Likewise, just four women have joined the ‘100 club’ at the biggest events in the sport – Serena and Venus Williams, Chris Evert and Martina Navratilova, who leads with 134 Wimbledon singles matches during her glittering career.

As far as hit rates go, nobody can get near Nadal’s 98-2 win-loss record during his first 100 matches at Roland Garros.

Nadal and Roland Garros ... there's usually only one ending

The Spaniard’s only defeats during that period came to Sweden’s Robin Soderling in 2009 and Djokovic six years later at a venue where he has held the trophy 14 times.

And which player has won the most matches at a single major tournament? Navratilova again.

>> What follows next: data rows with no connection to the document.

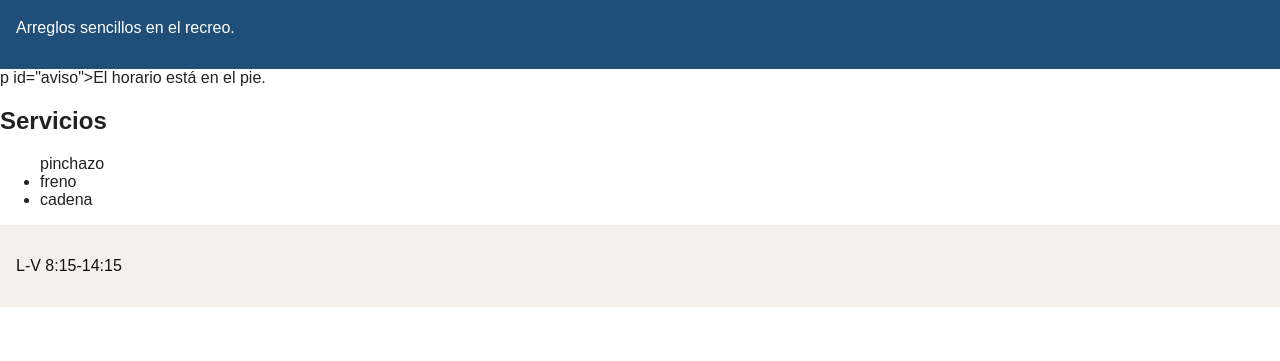
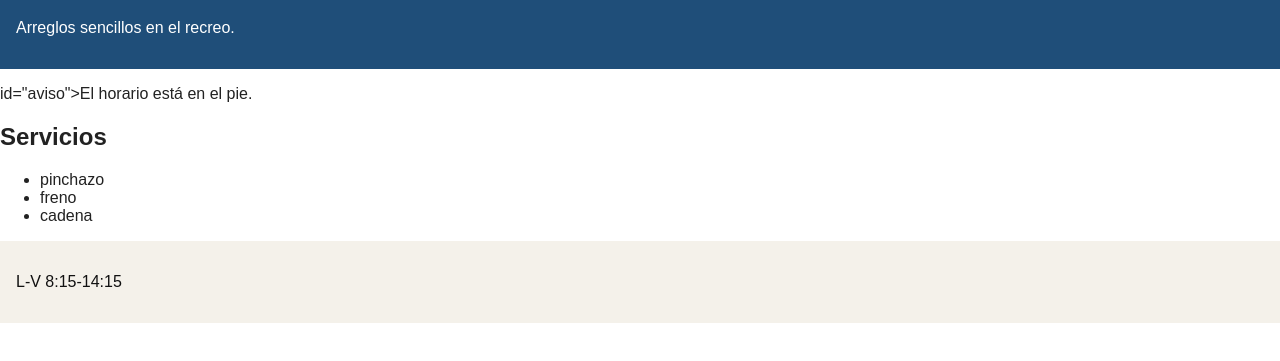
Before and after one commit to enekomunozbalma/taller-bicis-2627, a plain HTML site: page index.html in a window 1280 px wide. Shown: the part 77-438 px from the top of the page. Drawn offline with Linux system fonts and the light colour scheme.

Commit message:
Arregladas las etiquetas que estaban inconclusas

```diff
--- a/index.html
+++ b/index.html
@@ -11,10 +11,10 @@
     <p>Arreglos sencillos en el recreo.</p>
   </header>
   <main>
-    p id="aviso">El horario está en el pie.</p>
+    <p> id="aviso">El horario está en el pie.</p>
     <section id="servicios">
       <h2>Servicios</h2>
-      <ul
+      <ul>
         <li>pinchazo</li>
         <li>freno</li>
         <li>cadena</li>
```
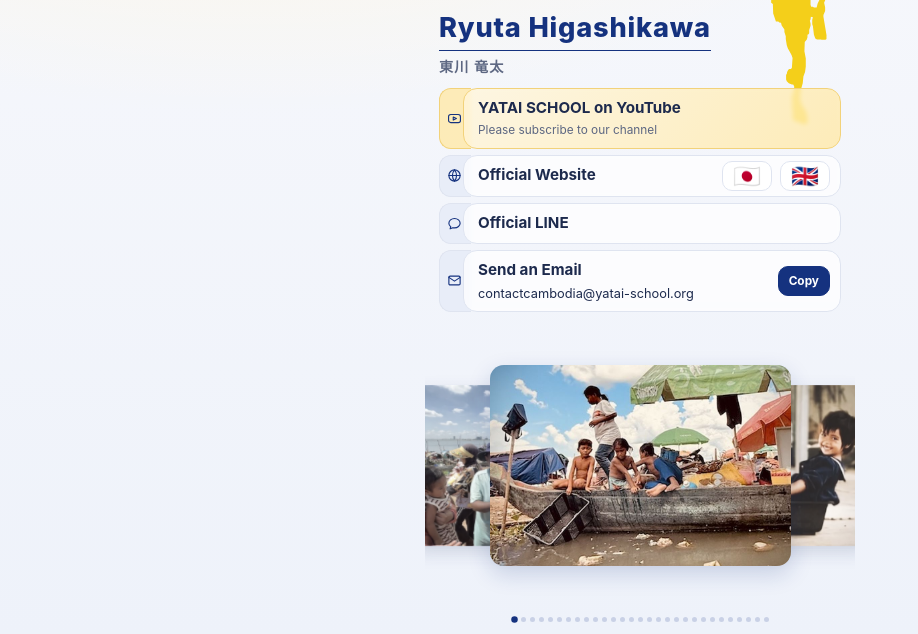
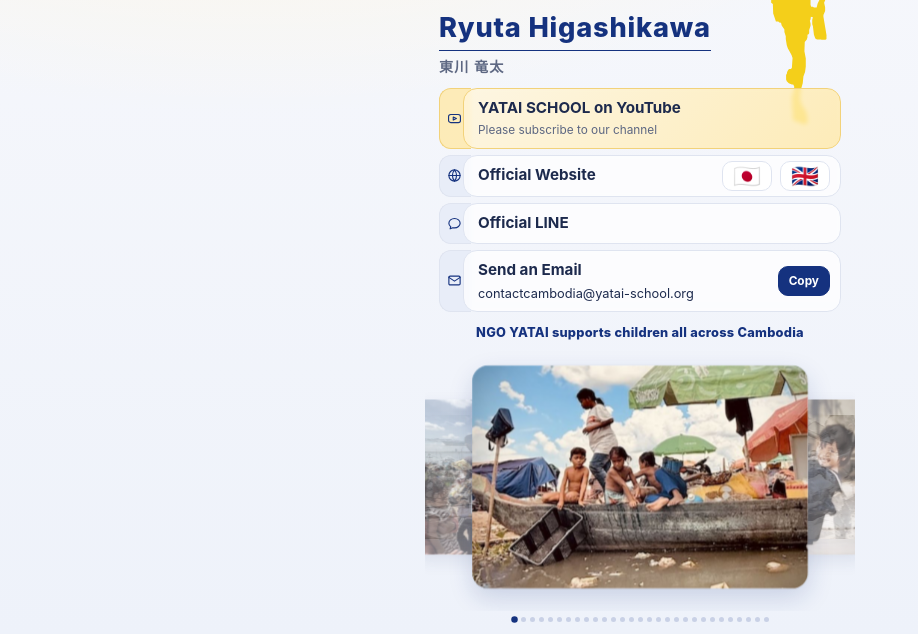
Before and after one commit to ngo-yatai/ngo-yatai.github.io, a plain HTML site: page link/index.html in a window 1280 px wide. Shown: the part 166-800 px from the top of the page, without its empty margins (0-918 px from the left). Drawn offline with Linux system fonts and the light colour scheme.

Commit message:
写真の上に見出し（3か国語）、正面の写真を15%大きく・横の写真を薄く
Co-Authored-By: Claude Opus 5.5 <noreply@anthropic.com>
Claude-Session: https://claude.ai/code/session_01LUiuSSSqkZ8wAm1QSuvKXm

```diff
--- a/link/index.html
+++ b/link/index.html
@@ -69,7 +69,8 @@ ul.links{list-style:none;margin:0;padding:0;display:grid;gap:6px}
 .lang .flag{font-size:1.35rem;line-height:1}
 .lang .ring{position:absolute;left:0;top:3px;border-radius:999px;background:#e6ecf8;box-shadow:inset 0 0 0 2px var(--navy);transition:transform .28s cubic-bezier(.3,.7,.3,1),width .28s;pointer-events:none}
 /* 写真カルーセル */
-.gallery{position:relative;flex:1 1 auto;min-height:126px;margin:8px -14px 0;overflow:hidden;touch-action:pan-y;user-select:none;-webkit-user-select:none;cursor:grab}
+.gcap{margin:12px 0 0;text-align:center;font-size:.8rem;font-weight:800;color:var(--navy);letter-spacing:.02em;line-height:1.35}
+.gallery{position:relative;flex:1 1 auto;min-height:126px;margin:2px -14px 0;overflow:hidden;touch-action:pan-y;user-select:none;-webkit-user-select:none;cursor:grab}
 .gallery.drag{cursor:grabbing}
 .slide{position:absolute;left:50%;top:50%;border-radius:14px;overflow:hidden;background:#dfe4f0 center/cover no-repeat;box-shadow:0 8px 22px #15327f2e;will-change:transform,filter,opacity}
 .slide img{display:block;width:100%;height:100%;object-fit:cover;pointer-events:none;-webkit-user-drag:none}
@@ -79,7 +80,7 @@ ul.links{list-style:none;margin:0;padding:0;display:grid;gap:6px}
 .dots{display:flex;justify-content:center;gap:4px;margin:6px 0 0}
 .dots i{width:5px;height:5px;border-radius:50%;background:#c9d1e6;transition:background .2s,transform .2s}
 .dots i.on{background:var(--navy);transform:scale(1.3)}
-@media (max-height:620px){main{padding-top:max(12px,env(safe-area-inset-top))} .lang{top:max(12px,env(safe-area-inset-top))} .brand{min-height:44px;margin:0 0 6px} .logo{width:46px} .titles{margin-bottom:8px} .name-ja{margin-bottom:8px} .row:not(.site) .card{padding-top:6px;padding-bottom:6px} .gallery{min-height:112px}}
+@media (max-height:620px){main{padding-top:max(12px,env(safe-area-inset-top))} .lang{top:max(12px,env(safe-area-inset-top))} .brand{min-height:44px;margin:0 0 6px} .logo{width:46px} .titles{margin-bottom:8px} .name-ja{margin-bottom:8px} .row:not(.site) .card{padding-top:6px;padding-bottom:6px} .gcap{margin-top:5px;font-size:.7rem} .dots{margin-top:3px} .gallery{min-height:104px}}
 </style>
 </head>
 <body>
@@ -102,6 +103,7 @@ ul.links{list-style:none;margin:0;padding:0;display:grid;gap:6px}
   <p class="bio hide" id="bio"></p>
   <ul class="links" id="links"></ul>
 </div>
+<p class="gcap hide" id="gcap"></p>
 <div class="gallery" id="gallery" aria-roledescription="carousel" aria-label="Photos"></div>
 <div class="dots" id="dots" aria-hidden="true"></div>
 </main>
@@ -109,7 +111,7 @@ ul.links{list-style:none;margin:0;padding:0;display:grid;gap:6px}
 <script>
 /* 中身の編集は Google スプレッドシートで行う。下の FALLBACK は読み込めなかった時の控え。 */
 var SHEET_ID = "1C-6ju-JZ2Y0RAB4ESd_7rWJfR6THV-_qDhO83A8GZM4";
-var CACHE_KEY = "yatai-card-v8";
+var CACHE_KEY = "yatai-card-v9";
 // 列: 種類, 表示名, 説明, URL, アイコン, 強調, 表示する, 表示名(英語), 説明(英語), 表示名(中国語), 説明(中国語)
 // 肩書き: 表示名=団体名, 説明=役職, アイコン=国旗。 写真集: URL=写真（行の順に並ぶ。1枚も無ければ仮の写真）
 var FALLBACK = [
@@ -124,6 +126,7 @@ var FALLBACK = [
   ["サイトボタン","🇬🇧","English","https://yatai-for-children.org.kh/","","","○","","English","","英语"],
   ["リンク","公式LINE","","https://line.me/R/ti/p/@557uooum","line","","○","Official LINE","","官方 LINE",""],
   ["リンク","メールを送る","","mailto:contactcambodia@yatai-school.org","mail","","○","Send an Email","","发送邮件",""],
+  ["写真見出し","NGO YATAI は、カンボジアの子どもたちを支援しています","","","","","○","NGO YATAI supports children all across Cambodia","","NGO YATAI 支援柬埔寨各地的孩子们",""],
   ["写真集","","","/link/photos/p01.jpg","","","○"],
   ["写真集","","","/link/photos/p02.jpg","","","○"],
   ["写真集","","","/link/photos/p03.jpg","","","○"],
@@ -206,7 +209,8 @@ function render(rows){
   var list = document.getElementById("links"); list.textContent = "";
   var titles = document.getElementById("titles"); titles.textContent = "";
   var bio = document.getElementById("bio"), photo = document.getElementById("photo"), logo = document.getElementById("logo");
-  bio.classList.add("hide"); photo.classList.add("hide");
+  var cap = document.getElementById("gcap");
+  bio.classList.add("hide"); photo.classList.add("hide"); cap.classList.add("hide");
   var group = null, photos = [];
   rows.forEach(function(r){
     var kind=String(r[0]||"").trim(), label=String(r[1]||"").trim(), desc=String(r[2]||"").trim(),
@@ -232,6 +236,7 @@ function render(rows){
     else if (kind === "紹介文") { bio.textContent = label; bio.classList.toggle("hide", !label); }
     else if (kind === "ロゴ") { if (url) logo.src = url; }
     else if (kind === "写真") { if (url) { photo.src = url; photo.alt = label; photo.classList.remove("hide"); } }
+    else if (kind === "写真見出し") { cap.textContent = label; cap.classList.toggle("hide", !label); }
     else if (kind === "写真集") { if (url) photos.push({src: url, alt: label}); }
     else if (kind === "リンク" || kind === "グループ" || kind === "サイト") {
       if (!label || (kind === "リンク" && !url)) return;
@@ -297,7 +302,7 @@ var GALLERY = (function(){
   function wrap(d){ if (n < 2) return d; d = ((d % n) + n) % n; return d > n / 2 ? d - n : d; }
   function size(){
     var cw = root.clientWidth, ch = root.clientHeight;
-    W = Math.min(cw * .7, ch * .94 * 1.5); H = W / 1.5;
+    W = Math.min(cw * .78, ch * .97 * 1.5) / 1.15; H = W / 1.5;
     items.forEach(function(it){ it.style.width = W + "px"; it.style.height = H + "px"; it.style.marginLeft = -W / 2 + "px"; it.style.marginTop = -H / 2 + "px"; });
     layout();
   }
@@ -309,10 +314,10 @@ var GALLERY = (function(){
       if (ad > 3.4) { it.style.visibility = "hidden"; return; }
       it.style.visibility = "visible";
       var ang = Math.max(-1.75, Math.min(1.75, d * .62));
-      var x = Math.sin(ang) * R, s = Math.pow(.8, ad);
+      var x = Math.sin(ang) * R, s = Math.pow(.8, ad) * (1 + .15 * Math.max(0, 1 - ad));
       it.style.transform = "translateX(" + x.toFixed(1) + "px) scale(" + s.toFixed(3) + ")";
       it.style.zIndex = String(100 - Math.round(ad * 10));
-      it.style.opacity = String(Math.max(0, Math.min(1, (3.4 - ad) / .9)).toFixed(3));
+      it.style.opacity = String((Math.max(0, Math.min(1, (3.4 - ad) / .9)) * (1 - .45 * Math.min(1, ad))).toFixed(3));
       it.style.filter = ad < .02 ? "none" : "saturate(" + Math.max(0, 1 - ad * .4).toFixed(2) + ") contrast(" + (1 - ad * .12).toFixed(2) + ") brightness(" + (1 + ad * .1).toFixed(2) + ")";
     });
     Array.prototype.forEach.call(dots.children, function(dt, i){ dt.classList.toggle("on", i === cur); });
```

No-one can touch Martina’s individual Open era record at Wimbledon, where she compiled 120 victories on the turf.

Nadal sits in second spot on that leaderboard, trailing the 18-time major singles champion with 112 clay court wins (and counting) in Paris.